[Records drawn from a dataset]
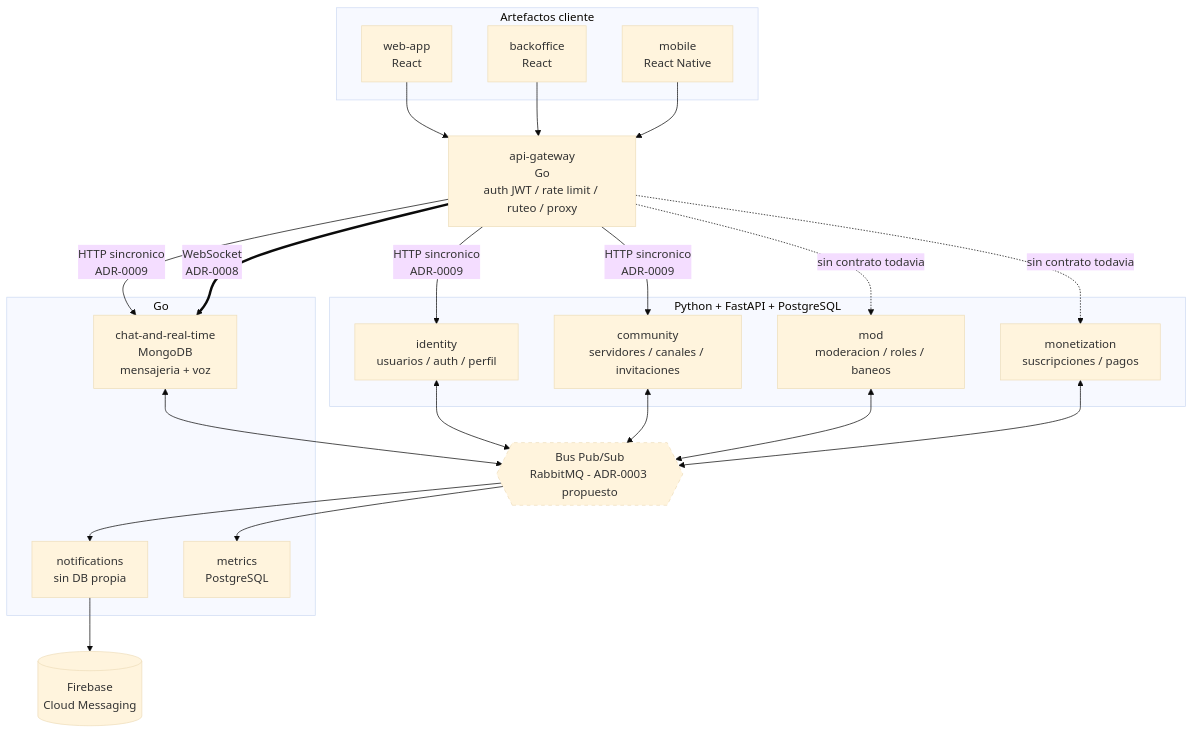
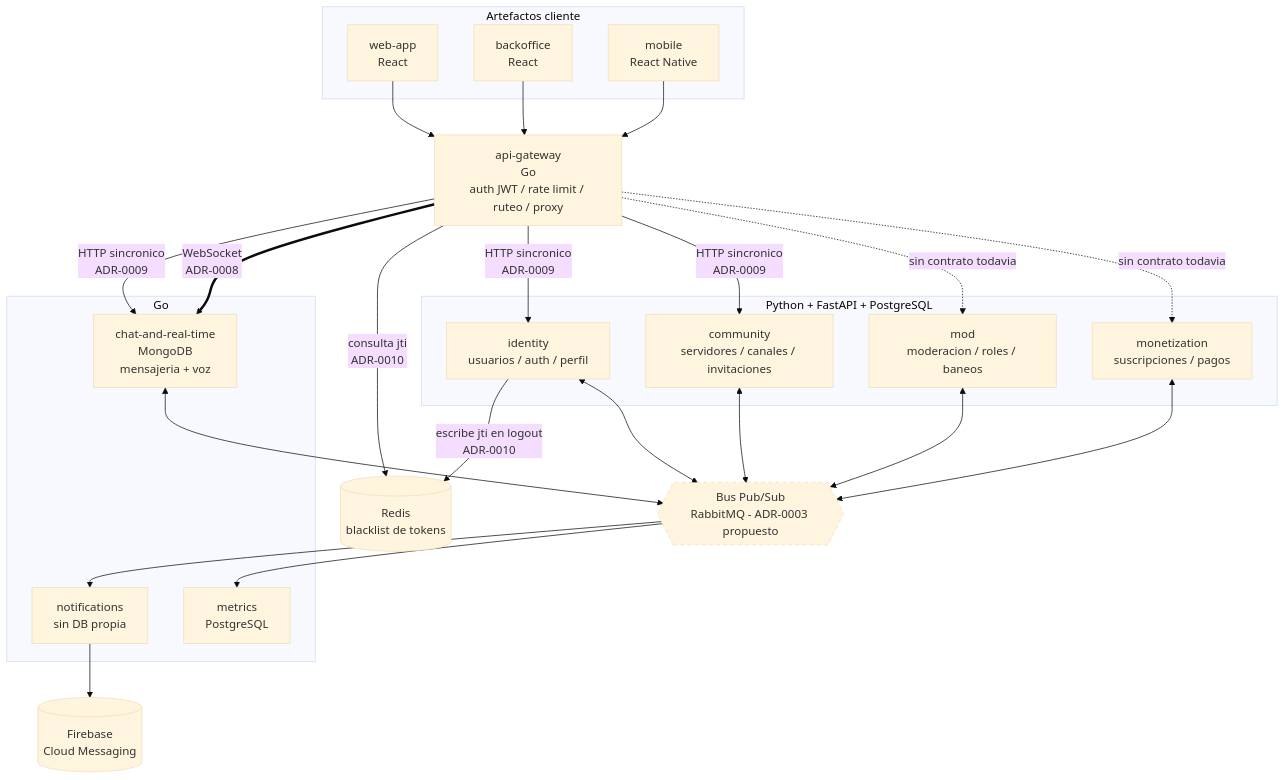
The diagram in arquitectura/arquitectura-discordia.mmd (Discordia-Grupo-16/discordia-docs), drawn with Mermaid (base theme) before and after one commit. The commit also changed 3 other files, not shown here.

Commit message:
docs: actualizar arquitectura con Redis para revocación de tokens (ADR-0010)

```diff
--- a/arquitectura/arquitectura-discordia.mmd
+++ b/arquitectura/arquitectura-discordia.mmd
@@ -1,58 +1,63 @@
 %% Discordia - Arquitectura de alto nivel
 %% Fuente unica del diagrama. Editar aca, no en una imagen exportada.
-%% Ver: adr/0001, adr/0002, adr/0003, adr/0008, adr/0009
+%% Ver: adr/0001, adr/0002, adr/0003, adr/0008, adr/0009, adr/0010
 %% Dos caminos, y no hay que mezclarlos:
 %%   cliente -> gateway -> servicio : HTTP sincronico, el gateway hace de proxy (ADR-0009)
 %%   servicio -> bus -> consumidores: eventos, asincronico, unica via entre servicios
 %% No hay flechas servicio -> servicio: el ADR-0004 rechazo las llamadas sincronicas internas.
 %% El gateway no publica al bus: el evento lo publica el servicio dueno del recurso.
 
 flowchart TB
     subgraph clientes["Artefactos cliente"]
         web["web-app<br/>React"]
         bo["backoffice<br/>React"]
         mob["mobile<br/>React Native"]
     end
 
     gw["api-gateway<br/>Go<br/>auth JWT / rate limit / ruteo / proxy"]
+
+    redis[("Redis<br/>blacklist de tokens")]
 
     subgraph python["Python + FastAPI + PostgreSQL"]
         identity["identity<br/>usuarios / auth / perfil"]
         community["community<br/>servidores / canales / invitaciones"]
         mod["mod<br/>moderacion / roles / baneos"]
         monetization["monetization<br/>suscripciones / pagos"]
     end
 
     subgraph golang["Go"]
         chat["chat-and-real-time<br/>MongoDB<br/>mensajeria + voz"]
         notif["notifications<br/>sin DB propia"]
         metrics["metrics<br/>PostgreSQL"]
     end
 
     bus{{"Bus Pub/Sub<br/>RabbitMQ - ADR-0003 propuesto"}}
 
     fcm[("Firebase<br/>Cloud Messaging")]
 
     web --> gw
     bo --> gw
     mob --> gw
 
     gw -- "HTTP sincronico<br/>ADR-0009" --> identity
     gw -- "HTTP sincronico<br/>ADR-0009" --> community
     gw -- "HTTP sincronico<br/>ADR-0009" --> chat
     gw == "WebSocket<br/>ADR-0008" ==> chat
     gw -. "sin contrato todavia" .-> mod
     gw -. "sin contrato todavia" .-> monetization
 
+    gw -- "consulta jti<br/>ADR-0010" --> redis
+    identity -- "escribe jti en logout<br/>ADR-0010" --> redis
+
     identity <--> bus
     community <--> bus
     mod <--> bus
     monetization <--> bus
     chat <--> bus
     bus --> notif
     bus --> metrics
 
     notif --> fcm
 
     classDef pendiente stroke-dasharray: 5 5
     class bus pendiente
```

▶ **Required work**: Lines from the entries that contain the string "todavia" are what must be copied.

▶ **Result below**:
     gw -. "sin contrato todavia" .-> mod
     gw -. "sin contrato todavia" .-> monetization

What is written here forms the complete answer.